I saw this property for sale and could hardly wait to go and tour the inside. As soon as we pulled up to the property, I knew it would be the perfect place to make my dream of owning a scrapbooking retreat become reality. I bought the house and all the contents, closed on a Thursday and I was open for my first retreat that weekend.  I have truly enjoyed owning this house and meeting all of my new crafty friends. 

When the house was built in 1887, the octagonal room served as a waiting room for a doctor’s office, which occupied the rest of the rooms along the west side of the building. A “doctor’s bell,” original to the house, is beside the door outside. The parlor was the doctor’s office area, with a set of oak sliding doors closing off the residential area of the house.

The living room and dining room, now used as the crafting areas, are in “nearly original” condition, including the fireplace, ceiling lights, woodwork, china cabinet and decorative windows.

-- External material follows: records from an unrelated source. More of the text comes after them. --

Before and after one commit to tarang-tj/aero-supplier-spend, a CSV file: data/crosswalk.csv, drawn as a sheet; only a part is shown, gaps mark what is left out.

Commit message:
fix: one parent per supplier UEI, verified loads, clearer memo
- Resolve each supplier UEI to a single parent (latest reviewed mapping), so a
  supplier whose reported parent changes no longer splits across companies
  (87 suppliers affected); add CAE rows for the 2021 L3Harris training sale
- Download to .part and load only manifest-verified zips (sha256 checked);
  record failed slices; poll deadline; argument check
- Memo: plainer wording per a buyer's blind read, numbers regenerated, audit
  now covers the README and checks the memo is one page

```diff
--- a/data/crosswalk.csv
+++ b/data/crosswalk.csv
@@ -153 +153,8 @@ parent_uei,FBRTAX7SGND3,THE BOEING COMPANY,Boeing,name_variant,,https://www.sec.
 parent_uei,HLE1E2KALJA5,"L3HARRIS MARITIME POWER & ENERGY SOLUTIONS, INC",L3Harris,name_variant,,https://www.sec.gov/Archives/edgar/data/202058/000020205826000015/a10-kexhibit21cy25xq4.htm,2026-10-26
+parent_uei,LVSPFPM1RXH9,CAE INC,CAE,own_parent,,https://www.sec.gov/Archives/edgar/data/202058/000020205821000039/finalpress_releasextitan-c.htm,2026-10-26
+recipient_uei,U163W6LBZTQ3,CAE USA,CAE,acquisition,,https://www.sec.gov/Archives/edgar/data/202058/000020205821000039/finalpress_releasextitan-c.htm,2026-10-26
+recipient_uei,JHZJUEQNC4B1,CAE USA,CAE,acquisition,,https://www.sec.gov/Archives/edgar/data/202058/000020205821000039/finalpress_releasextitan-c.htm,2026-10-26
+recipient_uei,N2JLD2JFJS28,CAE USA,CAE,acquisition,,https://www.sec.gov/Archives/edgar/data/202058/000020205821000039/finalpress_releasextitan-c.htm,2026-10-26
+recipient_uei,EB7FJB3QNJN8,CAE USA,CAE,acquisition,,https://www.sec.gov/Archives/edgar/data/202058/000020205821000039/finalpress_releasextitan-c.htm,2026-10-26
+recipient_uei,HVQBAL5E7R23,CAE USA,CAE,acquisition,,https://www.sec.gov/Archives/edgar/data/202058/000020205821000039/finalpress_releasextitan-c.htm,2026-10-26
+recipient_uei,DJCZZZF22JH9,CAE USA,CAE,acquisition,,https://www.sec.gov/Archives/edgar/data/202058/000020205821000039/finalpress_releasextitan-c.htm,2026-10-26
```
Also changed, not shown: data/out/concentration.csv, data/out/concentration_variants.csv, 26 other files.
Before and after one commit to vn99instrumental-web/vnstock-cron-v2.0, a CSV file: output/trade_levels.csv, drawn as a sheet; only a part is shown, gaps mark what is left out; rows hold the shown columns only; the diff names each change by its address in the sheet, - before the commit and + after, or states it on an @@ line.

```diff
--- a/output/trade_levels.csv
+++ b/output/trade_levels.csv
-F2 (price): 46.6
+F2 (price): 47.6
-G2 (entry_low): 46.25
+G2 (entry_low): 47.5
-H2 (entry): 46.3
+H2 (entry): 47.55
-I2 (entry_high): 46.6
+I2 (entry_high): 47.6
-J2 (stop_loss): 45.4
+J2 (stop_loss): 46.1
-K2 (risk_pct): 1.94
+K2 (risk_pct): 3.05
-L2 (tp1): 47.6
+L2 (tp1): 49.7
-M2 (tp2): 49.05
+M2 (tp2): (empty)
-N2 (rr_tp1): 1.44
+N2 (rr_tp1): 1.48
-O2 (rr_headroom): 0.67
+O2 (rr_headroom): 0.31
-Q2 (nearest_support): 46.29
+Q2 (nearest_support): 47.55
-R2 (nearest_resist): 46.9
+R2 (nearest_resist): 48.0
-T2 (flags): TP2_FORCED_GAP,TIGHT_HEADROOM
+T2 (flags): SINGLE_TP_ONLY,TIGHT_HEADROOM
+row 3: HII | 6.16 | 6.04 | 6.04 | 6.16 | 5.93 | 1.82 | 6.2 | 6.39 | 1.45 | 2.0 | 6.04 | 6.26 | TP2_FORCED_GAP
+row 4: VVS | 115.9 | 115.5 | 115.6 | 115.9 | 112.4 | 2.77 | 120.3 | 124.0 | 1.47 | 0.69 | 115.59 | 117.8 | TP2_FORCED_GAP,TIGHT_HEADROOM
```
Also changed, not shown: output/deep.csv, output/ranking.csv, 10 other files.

The Pub was constructed during the 1920s and was originally used as a bedroom for the first-floor apartment. The ceiling is new, but the floor and wainscoting are original.  Bill and Marge Sharron had English roots, so they brought the feel of an English Pub all the way back to Galion.  This room now serves as a dining room, where 8 people can be seated together.

The kitchen cabinets were constructed in 1990, made to match the original woodwork around the house. There is a full-size refrigerator with ice maker, electric range, two microwaves, coffee pot and Keurig. There will always be bottled water in the fridge, but feel free to bring your own specialty beverages and food for meals and snacks.  There are also enough dishes for and silverware for at least 12, and small appliances like a crock pot, toaster and waffle maker.

Upstairs you will find 4 bedrooms and 3 baths.  All bedrooms have cable TV and remote-controlled ceiling fans There is no need to adjust the chains on the fan itself. The remote is usually hanging on the light switch but can be removed and used anywhere in the room. The fan will operate at high, medium, and low speeds, with the smallest button turning the fan off. The round button on the remote turns the fan lights on and off. The bedroom windows do not have installed screens, so please keep them shut to keep anything from outside coming in.

The “Yellow Room” used to be the living room for a second-floor apartment. An exterior door with stairs down to the porch was located in the space where you now see your stained-glass window and wall air conditioner. A large adjacent room, used as a kitchen area, was later divided into 2 bathrooms.  The stained-glass window was made by an artist in Crestline, Ohio. The frosted glass around the border, known as glue glass and original to the house, was used as privacy glass in the doctor’s office downstairs.  The “waterfall style” furniture, from the 1930’s, was purchased locally.  This room has a king size bed, a daybed and attached bath with tub and shower.

The Oh Dear! Room was one of the two bedrooms for the second-floor apartment. This room is unique for a Victorian house, since it has a large walk-in closet. This room has a queen-sized bed and a twin.  The wall paper has deer and fox on it, so that is why I call it the Oh Dear room.   There is a bathroom just across the hallway, that has a stand-up shower, and this bath is shared with the “Pink Room”.

The “Pink Room” was part of the large second floor apartment. Across the landing outside, a huge wardrobe occupied most of the floor space, and a wall stretched across the landing, closing off the rest of the second floor. This room didn’t have a closet, as the other bedrooms did, and a once-beautiful, patterned hardwood floor is under the carpet, so the room may have been a study at one time.  I replaced the full-size bed with 2 twin beds and think this is now the “cutest” room in the house!

I call the 4th bedroom the “Cottage Room” as it overlooks the historic Brownella Cottage and has a full-size bed. This room was one of the two bedrooms for the second-floor apartment. It was common in Victorian times to build houses without closets, but this room did have a closet. Luckily, it was possible to open the back wall of this closet to gain entry to the linen room, so your now have a convenient bathroom in this space. The furniture is bird’s eye maple, still in remarkable condition from the 1920s, and was purchased at an auction just a block away.